T icon

Where Science Meets the Arts

It's World Quantum Day, with scientists globally celebrating advances in the field. Dodd-Walls acknowledges those who can navigate the arts AND physics.

Where Science Meets the Arts
published on:


reading time:
5 Mins
A Verboeket

Quantum physics has provided inspiration for creatives for decades. Now in the spirit of that tradition, the Centre for Quantum Technologies at the National University of Singapore has announced the winners of its long running Quantum Shorts Flash Fiction competition.

Te Whai Ao — Dodd-Walls Centre supports the contest as a scientific partner, alongside other leading scientific institutions around the world. Former Dodd-Walls Director, Professor David Hutchinson has been a judge for several years and this year, an Auckland University alumna made the shortlist.

First Prize has gone to the author of “A World in Threads” – in which a girl searches for a perfect

reality through many worlds. “The Observer”, where the emergence of observers within an

observed universe causes problems, is the Runner Up. A public poll on the shortlist chose “Root

Consciousness”  for the People’s Choice Prize.


One of the ten shortlisted finalists was Dr Pippa Storey. She did a Master's thesis at the University of Auckland in quantum optics with Professor Dan Walls, after whom the Dodd-Walls centre is named. She went on to complete a PhD in France, also in quantum optics, with Nobel prize winner, Professor Claude Cohen-Tannoudji. Dr Storey is now a Research Associate Professor of Radiology at New York University, where she develops techniques for MRI.

Dr Storey’s shortlisted entry was entitled Quantum cake à la Solvay , a story in verse about the history of physics, creatively expressed through the medium of a rhyming cake recipe.

She told the Quantum Shorts team “I have always loved reading but rarely, if ever, heard the voices of scientists and mathematicians represented in literature. During the pandemic, I decided to try writing some fiction of my own.

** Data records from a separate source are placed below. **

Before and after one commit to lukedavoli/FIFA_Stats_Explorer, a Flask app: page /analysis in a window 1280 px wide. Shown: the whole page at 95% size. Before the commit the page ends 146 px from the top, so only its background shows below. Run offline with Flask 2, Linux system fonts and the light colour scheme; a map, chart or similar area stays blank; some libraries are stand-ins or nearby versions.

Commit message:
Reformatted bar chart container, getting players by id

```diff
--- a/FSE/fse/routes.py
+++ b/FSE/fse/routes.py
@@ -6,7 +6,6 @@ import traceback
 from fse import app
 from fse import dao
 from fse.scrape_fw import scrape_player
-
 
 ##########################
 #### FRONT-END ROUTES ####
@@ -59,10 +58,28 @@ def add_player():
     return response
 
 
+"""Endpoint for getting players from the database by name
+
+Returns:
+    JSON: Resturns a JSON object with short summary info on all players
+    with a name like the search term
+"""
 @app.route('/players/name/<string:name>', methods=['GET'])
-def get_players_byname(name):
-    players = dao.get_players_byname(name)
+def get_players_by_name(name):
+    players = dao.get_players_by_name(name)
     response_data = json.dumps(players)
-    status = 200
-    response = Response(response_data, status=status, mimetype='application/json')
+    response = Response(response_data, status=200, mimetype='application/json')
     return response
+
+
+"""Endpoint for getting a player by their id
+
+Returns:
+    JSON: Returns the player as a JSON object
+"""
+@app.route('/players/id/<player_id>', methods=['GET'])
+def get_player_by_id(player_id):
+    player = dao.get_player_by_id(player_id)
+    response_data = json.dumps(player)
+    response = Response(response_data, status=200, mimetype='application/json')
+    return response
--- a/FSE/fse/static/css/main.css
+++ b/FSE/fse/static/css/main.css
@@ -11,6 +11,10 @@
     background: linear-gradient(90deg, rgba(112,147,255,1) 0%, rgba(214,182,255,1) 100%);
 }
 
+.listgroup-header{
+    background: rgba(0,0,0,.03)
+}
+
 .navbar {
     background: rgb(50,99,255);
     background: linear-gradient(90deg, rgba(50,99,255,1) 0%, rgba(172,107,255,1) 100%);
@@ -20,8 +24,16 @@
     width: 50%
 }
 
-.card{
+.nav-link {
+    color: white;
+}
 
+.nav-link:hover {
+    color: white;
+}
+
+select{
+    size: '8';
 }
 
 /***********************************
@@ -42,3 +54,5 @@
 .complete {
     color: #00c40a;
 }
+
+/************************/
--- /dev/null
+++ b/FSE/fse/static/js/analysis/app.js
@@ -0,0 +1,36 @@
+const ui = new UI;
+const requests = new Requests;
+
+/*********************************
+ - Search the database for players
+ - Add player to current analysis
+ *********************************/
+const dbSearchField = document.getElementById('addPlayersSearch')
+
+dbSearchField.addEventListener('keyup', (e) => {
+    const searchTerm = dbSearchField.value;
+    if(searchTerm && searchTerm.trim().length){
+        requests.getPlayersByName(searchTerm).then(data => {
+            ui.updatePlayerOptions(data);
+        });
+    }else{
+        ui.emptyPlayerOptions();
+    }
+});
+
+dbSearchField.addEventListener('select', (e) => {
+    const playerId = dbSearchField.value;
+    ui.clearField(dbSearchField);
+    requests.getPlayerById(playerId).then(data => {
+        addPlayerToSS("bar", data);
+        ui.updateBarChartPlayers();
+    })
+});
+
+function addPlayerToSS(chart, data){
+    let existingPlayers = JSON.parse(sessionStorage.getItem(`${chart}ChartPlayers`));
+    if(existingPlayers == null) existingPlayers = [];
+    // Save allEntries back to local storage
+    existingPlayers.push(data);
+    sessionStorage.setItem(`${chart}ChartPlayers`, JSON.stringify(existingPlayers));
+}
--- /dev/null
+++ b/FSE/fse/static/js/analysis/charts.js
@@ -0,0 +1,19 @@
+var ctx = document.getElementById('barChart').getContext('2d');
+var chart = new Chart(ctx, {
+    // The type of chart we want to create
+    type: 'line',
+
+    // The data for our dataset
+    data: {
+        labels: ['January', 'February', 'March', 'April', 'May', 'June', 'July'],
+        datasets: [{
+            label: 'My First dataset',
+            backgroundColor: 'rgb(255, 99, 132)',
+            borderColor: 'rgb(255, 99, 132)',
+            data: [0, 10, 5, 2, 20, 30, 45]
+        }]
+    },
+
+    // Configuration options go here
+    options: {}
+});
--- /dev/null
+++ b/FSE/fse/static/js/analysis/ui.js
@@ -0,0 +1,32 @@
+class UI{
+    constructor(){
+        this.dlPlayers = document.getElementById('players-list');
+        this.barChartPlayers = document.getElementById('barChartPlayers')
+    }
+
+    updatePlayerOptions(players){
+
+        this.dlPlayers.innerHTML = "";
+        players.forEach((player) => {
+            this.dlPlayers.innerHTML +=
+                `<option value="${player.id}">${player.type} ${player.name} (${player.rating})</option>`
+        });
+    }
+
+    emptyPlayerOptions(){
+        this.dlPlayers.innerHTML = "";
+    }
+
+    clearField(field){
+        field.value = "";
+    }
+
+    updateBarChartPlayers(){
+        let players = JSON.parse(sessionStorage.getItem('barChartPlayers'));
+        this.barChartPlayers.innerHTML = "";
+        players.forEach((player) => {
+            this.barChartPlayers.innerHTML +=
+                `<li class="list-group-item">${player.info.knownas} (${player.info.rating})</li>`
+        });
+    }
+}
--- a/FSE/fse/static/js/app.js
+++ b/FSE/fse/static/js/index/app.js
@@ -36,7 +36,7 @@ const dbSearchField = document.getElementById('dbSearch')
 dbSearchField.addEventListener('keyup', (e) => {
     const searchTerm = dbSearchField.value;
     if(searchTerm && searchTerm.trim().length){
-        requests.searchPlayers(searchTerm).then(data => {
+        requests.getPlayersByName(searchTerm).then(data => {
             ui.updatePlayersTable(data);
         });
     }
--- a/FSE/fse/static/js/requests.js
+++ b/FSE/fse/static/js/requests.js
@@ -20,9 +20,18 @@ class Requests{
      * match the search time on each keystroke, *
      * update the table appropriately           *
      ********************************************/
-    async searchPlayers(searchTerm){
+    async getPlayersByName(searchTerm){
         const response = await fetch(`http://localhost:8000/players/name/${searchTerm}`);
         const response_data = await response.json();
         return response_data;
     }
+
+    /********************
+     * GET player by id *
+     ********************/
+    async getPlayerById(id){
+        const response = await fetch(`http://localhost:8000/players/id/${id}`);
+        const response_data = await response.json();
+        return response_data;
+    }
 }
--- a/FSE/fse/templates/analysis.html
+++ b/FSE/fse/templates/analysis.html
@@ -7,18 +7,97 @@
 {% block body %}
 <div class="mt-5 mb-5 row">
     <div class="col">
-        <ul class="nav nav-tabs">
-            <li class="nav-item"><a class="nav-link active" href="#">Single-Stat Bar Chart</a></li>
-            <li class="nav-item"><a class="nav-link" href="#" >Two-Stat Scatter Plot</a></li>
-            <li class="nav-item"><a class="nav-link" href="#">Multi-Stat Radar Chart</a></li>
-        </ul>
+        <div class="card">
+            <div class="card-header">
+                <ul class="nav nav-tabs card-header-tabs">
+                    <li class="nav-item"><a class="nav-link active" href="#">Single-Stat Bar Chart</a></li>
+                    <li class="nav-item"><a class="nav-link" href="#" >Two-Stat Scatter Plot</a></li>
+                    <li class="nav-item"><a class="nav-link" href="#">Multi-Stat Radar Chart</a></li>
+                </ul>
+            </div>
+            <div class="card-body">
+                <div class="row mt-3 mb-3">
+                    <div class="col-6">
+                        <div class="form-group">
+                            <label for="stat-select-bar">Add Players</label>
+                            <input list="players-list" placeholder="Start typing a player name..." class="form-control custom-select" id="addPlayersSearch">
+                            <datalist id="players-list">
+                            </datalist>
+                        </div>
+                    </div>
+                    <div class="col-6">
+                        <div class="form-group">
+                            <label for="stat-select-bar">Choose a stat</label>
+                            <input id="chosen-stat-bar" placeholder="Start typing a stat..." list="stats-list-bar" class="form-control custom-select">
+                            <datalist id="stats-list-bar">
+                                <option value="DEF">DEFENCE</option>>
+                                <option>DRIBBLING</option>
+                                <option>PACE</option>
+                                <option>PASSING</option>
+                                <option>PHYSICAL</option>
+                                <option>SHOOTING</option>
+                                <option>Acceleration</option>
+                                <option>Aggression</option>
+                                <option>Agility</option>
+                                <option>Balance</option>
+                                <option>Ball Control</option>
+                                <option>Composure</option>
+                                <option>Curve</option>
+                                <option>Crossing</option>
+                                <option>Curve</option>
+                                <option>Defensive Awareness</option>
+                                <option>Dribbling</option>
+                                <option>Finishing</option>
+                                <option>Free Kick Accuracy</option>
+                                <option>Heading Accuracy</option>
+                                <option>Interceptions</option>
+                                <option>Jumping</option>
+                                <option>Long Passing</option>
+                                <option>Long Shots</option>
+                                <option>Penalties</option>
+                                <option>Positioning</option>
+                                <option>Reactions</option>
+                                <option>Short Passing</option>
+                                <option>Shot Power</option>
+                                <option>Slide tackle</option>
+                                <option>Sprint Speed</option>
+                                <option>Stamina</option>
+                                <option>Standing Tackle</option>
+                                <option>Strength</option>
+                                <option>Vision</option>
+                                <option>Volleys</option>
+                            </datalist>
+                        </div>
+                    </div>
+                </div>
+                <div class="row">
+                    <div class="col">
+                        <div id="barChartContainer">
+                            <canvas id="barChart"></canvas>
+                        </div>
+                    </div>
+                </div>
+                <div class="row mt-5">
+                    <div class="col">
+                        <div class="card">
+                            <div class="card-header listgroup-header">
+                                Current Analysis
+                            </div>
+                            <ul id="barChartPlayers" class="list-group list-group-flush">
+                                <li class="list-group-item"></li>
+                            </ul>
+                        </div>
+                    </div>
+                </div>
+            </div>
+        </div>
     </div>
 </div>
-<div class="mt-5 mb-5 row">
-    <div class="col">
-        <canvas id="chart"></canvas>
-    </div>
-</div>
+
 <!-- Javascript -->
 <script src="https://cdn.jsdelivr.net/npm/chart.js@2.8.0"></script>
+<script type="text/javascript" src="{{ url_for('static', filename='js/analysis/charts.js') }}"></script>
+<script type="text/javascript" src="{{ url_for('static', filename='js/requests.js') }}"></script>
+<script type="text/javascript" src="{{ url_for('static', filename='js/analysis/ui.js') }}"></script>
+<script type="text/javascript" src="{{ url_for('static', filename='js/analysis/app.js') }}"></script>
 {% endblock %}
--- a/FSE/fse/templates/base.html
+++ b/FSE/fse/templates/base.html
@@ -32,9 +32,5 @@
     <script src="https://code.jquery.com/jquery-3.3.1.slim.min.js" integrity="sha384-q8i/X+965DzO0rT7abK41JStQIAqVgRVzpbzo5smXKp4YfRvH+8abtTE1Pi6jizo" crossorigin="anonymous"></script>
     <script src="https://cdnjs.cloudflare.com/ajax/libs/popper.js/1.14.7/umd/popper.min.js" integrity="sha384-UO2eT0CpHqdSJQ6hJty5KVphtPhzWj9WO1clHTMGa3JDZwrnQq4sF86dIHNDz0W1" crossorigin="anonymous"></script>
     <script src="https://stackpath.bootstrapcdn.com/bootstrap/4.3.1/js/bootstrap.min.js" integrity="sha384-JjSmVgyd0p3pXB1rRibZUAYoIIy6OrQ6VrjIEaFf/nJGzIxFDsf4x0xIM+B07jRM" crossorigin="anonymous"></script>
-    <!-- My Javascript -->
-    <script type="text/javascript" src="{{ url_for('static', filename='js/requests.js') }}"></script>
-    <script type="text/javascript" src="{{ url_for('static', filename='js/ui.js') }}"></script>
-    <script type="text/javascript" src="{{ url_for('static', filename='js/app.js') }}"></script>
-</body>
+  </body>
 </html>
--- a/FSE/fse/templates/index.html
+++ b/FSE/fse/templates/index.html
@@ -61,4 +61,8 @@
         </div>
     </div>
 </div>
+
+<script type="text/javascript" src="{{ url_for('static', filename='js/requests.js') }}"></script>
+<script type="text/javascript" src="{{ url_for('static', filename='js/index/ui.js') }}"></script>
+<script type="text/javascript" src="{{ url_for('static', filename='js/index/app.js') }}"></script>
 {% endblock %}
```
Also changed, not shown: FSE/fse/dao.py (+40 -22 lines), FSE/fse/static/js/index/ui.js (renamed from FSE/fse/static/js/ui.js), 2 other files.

“To date, I’ve had two other stories published. Links to those stories, plus some of my videos and MRI-based digital artwork, are available on my personal webpage: https://sites.google.com/view/pippastorey

Quantum Shorts has alternated between annual calls for science fiction and science films since2012. The international competition received a record 650 entries in what was declared the final round in 2023.  Writers were asked to incorporate the phrase “nobody said this was going to be easy” and keep their stories to not more than 1,000 words.

Pippa Storey told the organisers she was pleased to take part.

“I applaud the Centre for Quantum Technologies and its partners for their efforts to foster interest in science and understanding of scientific concepts outside the narrow confines of academia. In this time of extreme polarisation, when even science is politicised, such engagement is vital for the welfare of society and the maintenance (or restoration!) of functioning democracy.”

Professor David Hutchinson praised the competition for its ability to bring a different audience to engage with the science and foster connections that might not otherwise occur.

read more